Technology Assessment in Developing Countries – A Proposed Methodology was prepared by UNCTAD under the United Nations Development Account project on technology assessment in the energy and agricultural sectors in Africa to accelerate progress on science, technology and innovation.
Technology assessment (TA) is a well-established interdisciplinary methodology for assessing opportunities and risks of new technologies, mainly in developed countries.
In many countries, its emergence was embedded in a somewhat sceptical or concerned attitude towards technologies, with possibly far-reaching impacts, such as the use of nuclear energy to generate electricity. However, new technologies also have huge potential to help reconcile economic, social and environmental development goals. Technological innovations can contribute to many of the United Nations Sustainable Development Goals (SDGs).
TA is a crucial tool that helps assess the pros and cons of a given technological development; informs policymakers; induces public dialogues and debates; and helps frame supportive policies and instruments. Developing countries need to know in advance about the features of new technologies and their possible impacts.
This document summarizes the existing knowledge about TA processes and good practices and reflects on these in the context of the current conditions in African and other developing countries.
This paper proposes a step-by-step approach to TA. There is little experience with TA implementation in the context of sub-Saharan Africa and in developing countries in general. Therefore, the document is supported largely with analogies and experiences from other regions, especially Europe and North America.
The approach will be tested, verified and possibly modified within the UNCTAD / United Nations Commission on Science and Technology for Development project.
This TA project aims to assist countries in sub-Saharan Africa and other developing countries to achieve three objectives:
- To focus on the issue of recent and emerging technologies that could be crucial for them.
- To encourage discussion of economic, social and environmental impacts of the selected technologies.
- To support the national public-sector efforts to access and master some priority technologies for the country.

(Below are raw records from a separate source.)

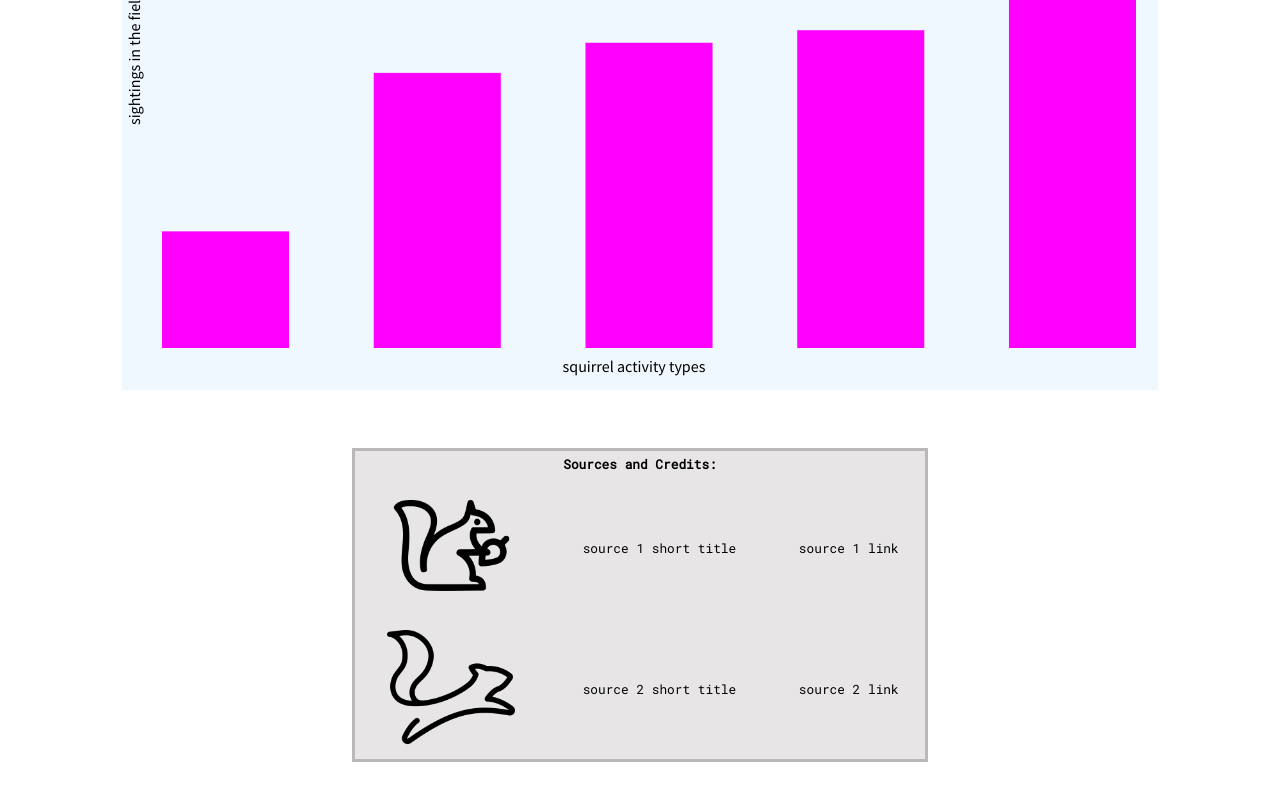
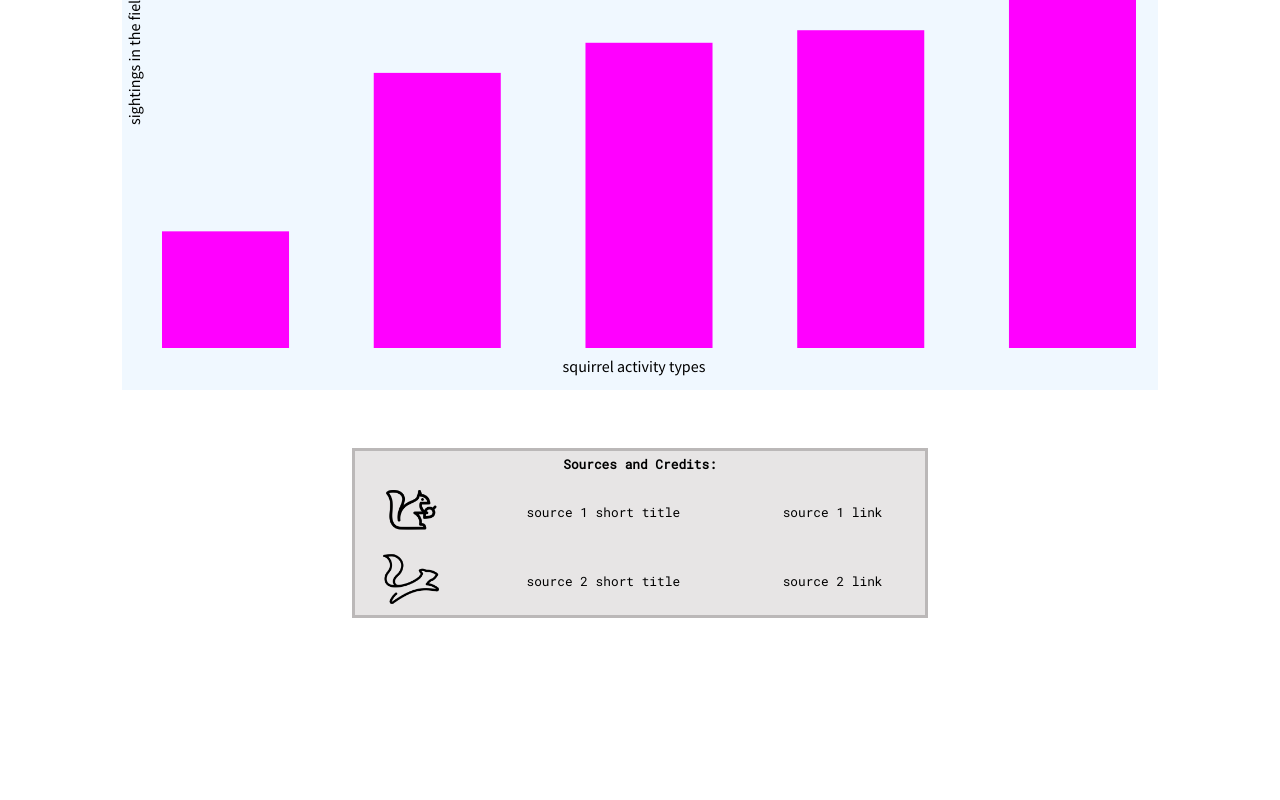
Before and after one commit to racheldaniell/data-viz-project-structure-example-narrative, a plain HTML site: page index.html in a window 1280 px wide. Shown: the part 1522-2322 px from the top of the page. After the commit the page ends 2204 px from the top, so only its background shows below. Drawn offline with Linux system fonts and the light colour scheme.

```diff
--- a/index.html
+++ b/index.html
@@ -54,12 +54,12 @@
       <table class="credits">
         <th colspan="3">Sources and Credits:</th>
         <tr>
-          <td><img src="images/sq_eating.png" alt="squirrel eating icon" width="128" height="128"></td>
+          <td><img src="images/sq_eating.png" alt="squirrel eating icon" width="56" height="56"></td>
           <td>source 1 short title</td>
           <td>source 1 link</td>
         </tr>
         <tr>
-          <td><img src="images/sq_chasing.png" alt="squirrel chasing icon" width="128" height="128"></td>
+          <td><img src="images/sq_chasing.png" alt="squirrel chasing icon" width="56" height="56"></td>
           <td>source 2 short title</td>
           <td>source 2 link</td>
         </tr>
```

The paper is, therefore, to be understood as a living document. Researchers and practitioners in TA and closely related science, technology and innovation (STI) disciplines, especially from African and other developing countries, are welcome to contribute to future developments of the document by providing comments and documenting experiences.
Even if there are overlaps between TA and some other concepts, TA should not be equated with other methodological approaches or tools of technology management such as technology forecasting, technology foresight, technology needs assessment, and technology roadmaps.